• Explain in your own words, the difference in
meaning between the two words.
The “new politics” of the Scottish Parliamentary
law-making machine aims to avoid the unilateral
order in favour of the multilateral decision. No
longer, we are told, will one party be allowed to
bully all other members of the Assembly into
supporting a policy in which they have no
Explain the difference in meaning between ‘unilateral’ and
Suggested Answer
‘Unilateral’ means one-sided, or single;
‘multilateral’ means many sides or
people take part.
If you were asked to explain how you worked out the meaning
from the context you would refer to the fact that they are moving
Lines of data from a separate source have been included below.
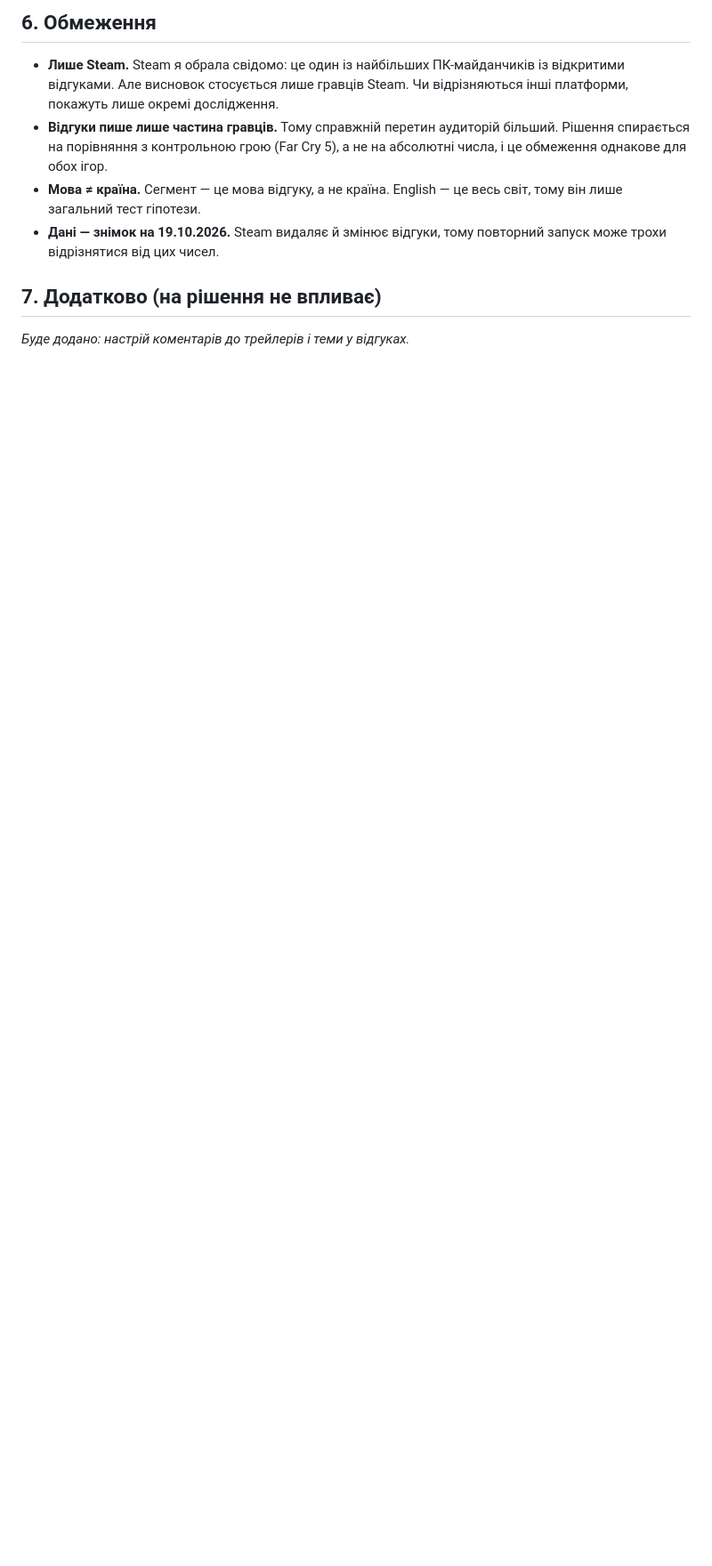
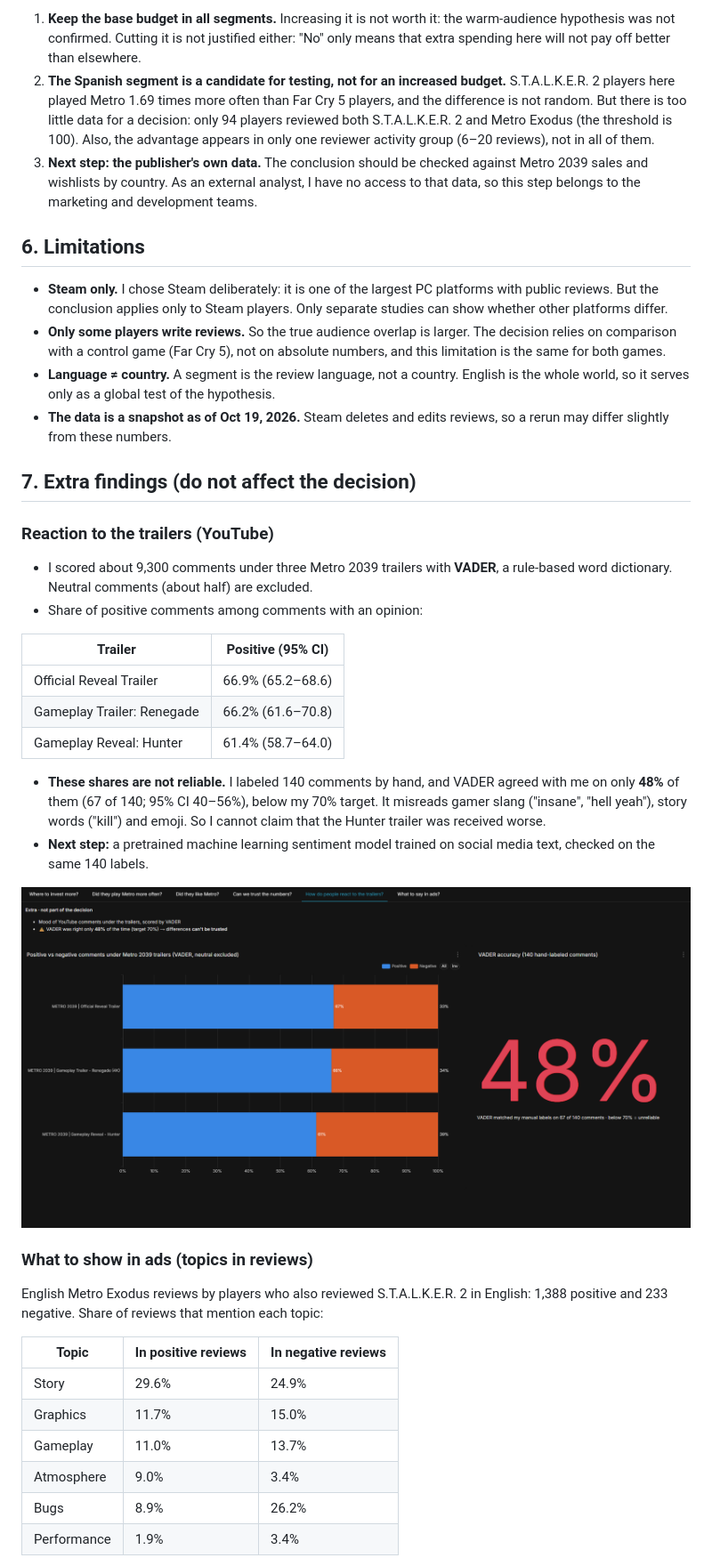
Before and after one commit to Daria-Baranova/metro-stalker-analytics, a Markdown page: report/report.md, the part around one of its changes. Shown at 89% size. Drawn GitHub-style; pictures changed too: report/img/tab5_trailers.png (added); blank space fills up the shorter version.

```diff
--- a/report/report.md
+++ b/report/report.md
@@ -41,11 +42,43 @@
 
-## 6. Обмеження
+1. **Keep the base budget in all segments.** Increasing it is not worth it: the warm-audience hypothesis was not confirmed. Cutting it is not justified either: "No" only means that extra spending here will not pay off better than elsewhere.
+2. **The Spanish segment is a candidate for testing, not for an increased budget.** S.T.A.L.K.E.R. 2 players here played Metro 1.69 times more often than Far Cry 5 players, and the difference is not random. But there is too little data for a decision: only 94 players reviewed both S.T.A.L.K.E.R. 2 and Metro Exodus (the threshold is 100). Also, the advantage appears in only one reviewer activity group (6–20 reviews), not in all of them.
+3. **Next step: the publisher's own data.** The conclusion should be checked against Metro 2039 sales and wishlists by country. As an external analyst, I have no access to that data, so this step belongs to the marketing and development teams.
 
-- **Лише Steam.** Steam я обрала свідомо: це один із найбільших ПК-майданчиків із відкритими відгуками. Але висновок стосується лише гравців Steam. Чи відрізняються інші платформи, покажуть лише окремі дослідження.
-- **Відгуки пише лише частина гравців.** Тому справжній перетин аудиторій більший. Рішення спирається на порівняння з контрольною грою (Far Cry 5), а не на абсолютні числа, і це обмеження однакове для обох ігор.
-- **Мова ≠ країна.** Сегмент — це мова відгуку, а не країна. English — це весь світ, тому він лише загальний тест гіпотези.
-- **Дані — знімок на 19.10.2026.** Steam видаляє й змінює відгуки, тому повторний запуск може трохи відрізнятися від цих чисел.
+## 6. Limitations
 
-## 7. Додатково (на рішення не впливає)
+- **Steam only.** I chose Steam deliberately: it is one of the largest PC platforms with public reviews. But the conclusion applies only to Steam players. Only separate studies can show whether other platforms differ.
+- **Only some players write reviews.** So the true audience overlap is larger. The decision relies on comparison with a control game (Far Cry 5), not on absolute numbers, and this limitation is the same for both games.
+- **Language ≠ country.** A segment is the review language, not a country. English is the whole world, so it serves only as a global test of the hypothesis.
+- **The data is a snapshot as of Oct 19, 2026.** Steam deletes and edits reviews, so a rerun may differ slightly from these numbers.
 
-*Буде додано: настрій коментарів до трейлерів і теми у відгуках.*
+## 7. Extra findings (do not affect the decision)
+
+### Reaction to the trailers (YouTube)
+
+- I scored about 9,300 comments under three Metro 2039 trailers with **VADER**, a rule-based word dictionary. Neutral comments (about half) are excluded.
+- Share of positive comments among comments with an opinion:
+
+| Trailer | Positive (95% CI) |
+| --- | --- |
+| Official Reveal Trailer | 66.9% (65.2–68.6) |
+| Gameplay Trailer: Renegade | 66.2% (61.6–70.8) |
+| Gameplay Reveal: Hunter | 61.4% (58.7–64.0) |
+
+- **These shares are not reliable.** I labeled 140 comments by hand, and VADER agreed with me on only **48%** of them (67 of 140; 95% CI 40–56%), below my 70% target. It misreads gamer slang ("insane", "hell yeah"), story words ("kill") and emoji. So I cannot claim that the Hunter trailer was received worse.
+- **Next step:** a pretrained machine learning sentiment model trained on social media text, checked on the same 140 labels.
+
+![Dashboard, tab 5: How do people react to the trailers?](img/tab5_trailers.png)
+
+### What to show in ads (topics in reviews)
+
+English Metro Exodus reviews by players who also reviewed S.T.A.L.K.E.R. 2 in English: 1,388 positive and 233 negative. Share of reviews that mention each topic:
+
+| Topic | In positive reviews | In negative reviews |
+| --- | --- | --- |
+| Story | 29.6% | 24.9% |
+| Graphics | 11.7% | 15.0% |
+| Gameplay | 11.0% | 13.7% |
+| Atmosphere | 9.0% | 3.4% |
+| Bugs | 8.9% | 26.2% |
+| Performance | 1.9% | 3.4% |
+
```
Also changed, not shown: other parts of report/report.md (+35 -28 lines), report/report.uk.md (added, +96 -0 lines), report/img/tab1_decision.png (added), report/img/tab6_topics.png (added).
away from the unilateral approach which means that it will no
longer be possible for only ‘one party’ to ‘bully all other members
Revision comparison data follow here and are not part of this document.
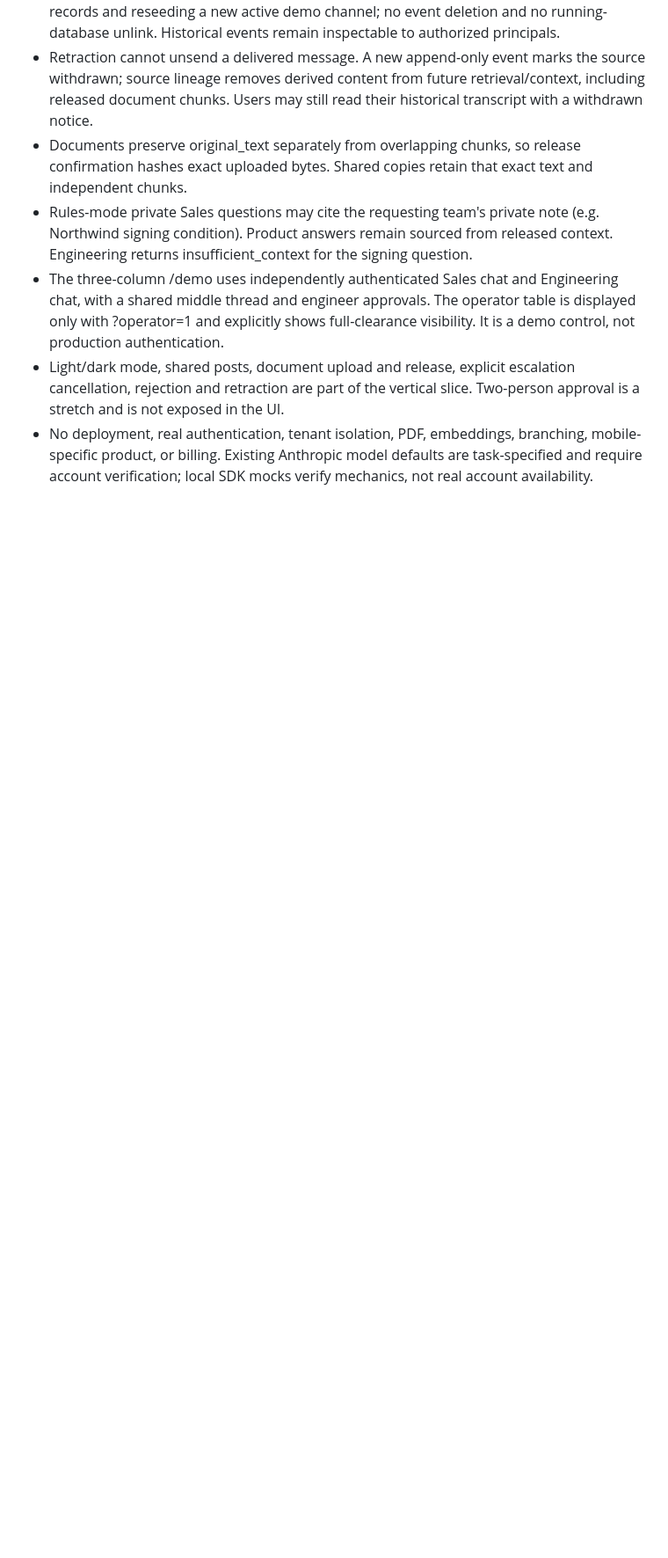
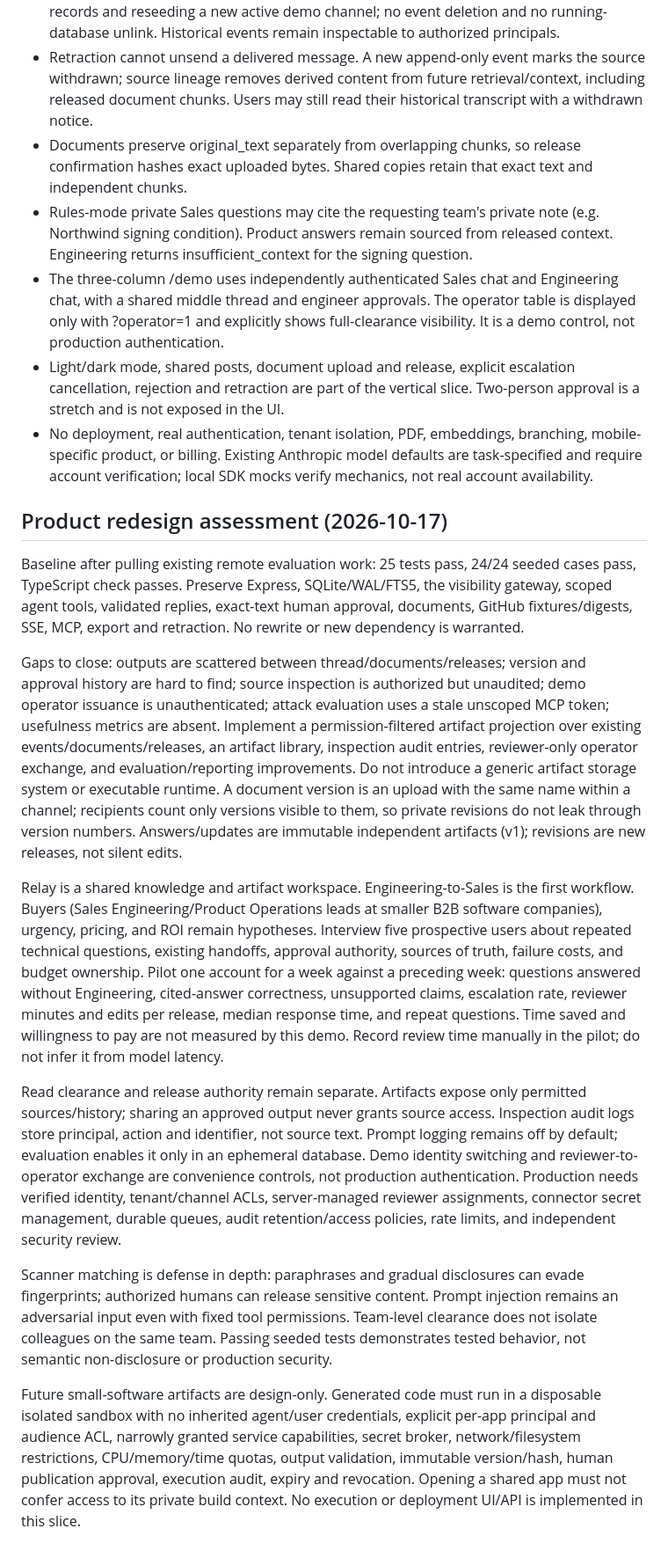
Before and after one commit to kianxyz-net/Converge, a Markdown page: DESIGN.md, the part around the change. Shown at 88% size. Drawn GitHub-style; blank space fills up the shorter version.

Commit message:
Document product redesign assessment and security boundaries

```diff
--- a/DESIGN.md
+++ b/DESIGN.md
@@ -28,3 +28,17 @@
 - The three-column /demo uses independently authenticated Sales chat and Engineering chat, with a shared middle thread and engineer approvals. The operator table is displayed only with ?operator=1 and explicitly shows full-clearance visibility. It is a demo control, not production authentication.
 - Light/dark mode, shared posts, document upload and release, explicit escalation cancellation, rejection and retraction are part of the vertical slice. Two-person approval is a stretch and is not exposed in the UI.
 - No deployment, real authentication, tenant isolation, PDF, embeddings, branching, mobile-specific product, or billing. Existing Anthropic model defaults are task-specified and require account verification; local SDK mocks verify mechanics, not real account availability.
+
+
+## Product redesign assessment (2026-10-17)
+Baseline after pulling existing remote evaluation work: 25 tests pass, 24/24 seeded cases pass, TypeScript check passes. Preserve Express, SQLite/WAL/FTS5, the visibility gateway, scoped agent tools, validated replies, exact-text human approval, documents, GitHub fixtures/digests, SSE, MCP, export and retraction. No rewrite or new dependency is warranted.
+
+Gaps to close: outputs are scattered between thread/documents/releases; version and approval history are hard to find; source inspection is authorized but unaudited; demo operator issuance is unauthenticated; attack evaluation uses a stale unscoped MCP token; usefulness metrics are absent. Implement a permission-filtered artifact projection over existing events/documents/releases, an artifact library, inspection audit entries, reviewer-only operator exchange, and evaluation/reporting improvements. Do not introduce a generic artifact storage system or executable runtime. A document version is an upload with the same name within a channel; recipients count only versions visible to them, so private revisions do not leak through version numbers. Answers/updates are immutable independent artifacts (v1); revisions are new releases, not silent edits.
+
+Relay is a shared knowledge and artifact workspace. Engineering-to-Sales is the first workflow. Buyers (Sales Engineering/Product Operations leads at smaller B2B software companies), urgency, pricing, and ROI remain hypotheses. Interview five prospective users about repeated technical questions, existing handoffs, approval authority, sources of truth, failure costs, and budget ownership. Pilot one account for a week against a preceding week: questions answered without Engineering, cited-answer correctness, unsupported claims, escalation rate, reviewer minutes and edits per release, median response time, and repeat questions. Time saved and willingness to pay are not measured by this demo. Record review time manually in the pilot; do not infer it from model latency.
+
+Read clearance and release authority remain separate. Artifacts expose only permitted sources/history; sharing an approved output never grants source access. Inspection audit logs store principal, action and identifier, not source text. Prompt logging remains off by default; evaluation enables it only in an ephemeral database. Demo identity switching and reviewer-to-operator exchange are convenience controls, not production authentication. Production needs verified identity, tenant/channel ACLs, server-managed reviewer assignments, connector secret management, durable queues, audit retention/access policies, rate limits, and independent security review.
+
+Scanner matching is defense in depth: paraphrases and gradual disclosures can evade fingerprints; authorized humans can release sensitive content. Prompt injection remains an adversarial input even with fixed tool permissions. Team-level clearance does not isolate colleagues on the same team. Passing seeded tests demonstrates tested behavior, not semantic non-disclosure or production security.
+
+Future small-software artifacts are design-only. Generated code must run in a disposable isolated sandbox with no inherited agent/user credentials, explicit per-app principal and audience ACL, narrowly granted service capabilities, secret broker, network/filesystem restrictions, CPU/memory/time quotas, output validation, immutable version/hash, human publication approval, execution audit, expiry and revocation. Opening a shared app must not confer access to its private build context. No execution or deployment UI/API is implemented in this slice.
```
Also changed, not shown: AGENTS.md (+2 -0 lines).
of the Assembly’ into going along with their decision.
Understanding Main Ideas and
Supporting Detail
You will be asked to look at a particular part of a passage,
decide what is absolutely essential information and
translate it and any supporting detail (additions or
illustrations) into your own words.
• Identify key/essential information from
section and translate it into your own words.
• Translate illustrations or additions which
support central idea into your own words.
It’s not just real violence which unreels itself in the imagination,
fast-forward, fast-backwards and pause. I have sat in a cinema
and watched with peeled-back sight and a whimpering heart,
peering aghast at the claustrophobic corners of the screen. I like
Bringing up Baby and Jane Austen adaptations. I get very
scared by images of violence. I get very worried by images of
violence towards women. I get weepy and terrified by images of
violence towards children.
1. What is the main idea of paragraph 1?
2. What details supporting the main idea of paragraph 1 are
Suggested Answers
1. Violence shown through the media can have the
same emotional and troubling effects on our minds as
real violence does.
2. The writer describes the varied emotional
responses she has when viewing images of different
kinds of violence in the cinema to show that even
though she knows it is not real, she still reacts
negatively to them. The image of ‘peeled-back sight’
and connotations of ‘whimpering’ suggest a strong
and physical reaction to these films.
Understanding Main Points
You will be asked to look at a fairly large section of the
passage, decide what the main points are and translate
these into your own words. You must show you have
understood unfamiliar words.
• Translate main points of correct section into
your own words.
• Marks available will give you a clue as to how
many points to make.
In devising strategies for dealing with screen violence the most important
priority is to encourage personal action to reduce media consumption. On this
basis we can each move swiftly and decisively to make a difference, taking
powerful, private steps to share our own are responsible media environments.
Sometime, later in the evening, one of them will appear downstairs, a
pyjamaed stocky ghost lurking on the fringes of our adult evening (scenes from
ER or from war-zones are hastily switched off the TV) and say they are
scared. Scared of monsters, scared of wars, scared of you going away,
scared of thunder, scared of a rustle outside the bedroom door, scared of don’t
know what, just scared. And if we say, but there’s nothing to be scared of,
you’re safe, there’s nothing there, then they reply that: it’s inside there heads
and they can’t make it go away. It’s as if the images that flicker against their
eyelids night after night are locked into their skulls when they sleep, and go on
burning there.
Summarise the main points made in the above paragraphs.
Suggested Answers
1. We need to take individual responsibility to try to limit
the amount of on-screen violence our children see in our
own homes
2. The imagination of a child can conjure up its own
terrifying images without the outside world adding to them
through media.
Explain how the context of the word ‘homicide’ (line 1) helps you
arrive at its meaning (2)
What possibility is outlined in paragraph…? (2)
Explain the difference in meaning between ‘unilateral’ and ‘multilateral’ (2)
What is the main idea of paragraph 1 and what details does the writer
include to support the main idea? (2)
Summarise the writer’s main points in paragraph...
(2,3,4 depending on how many points being summarised)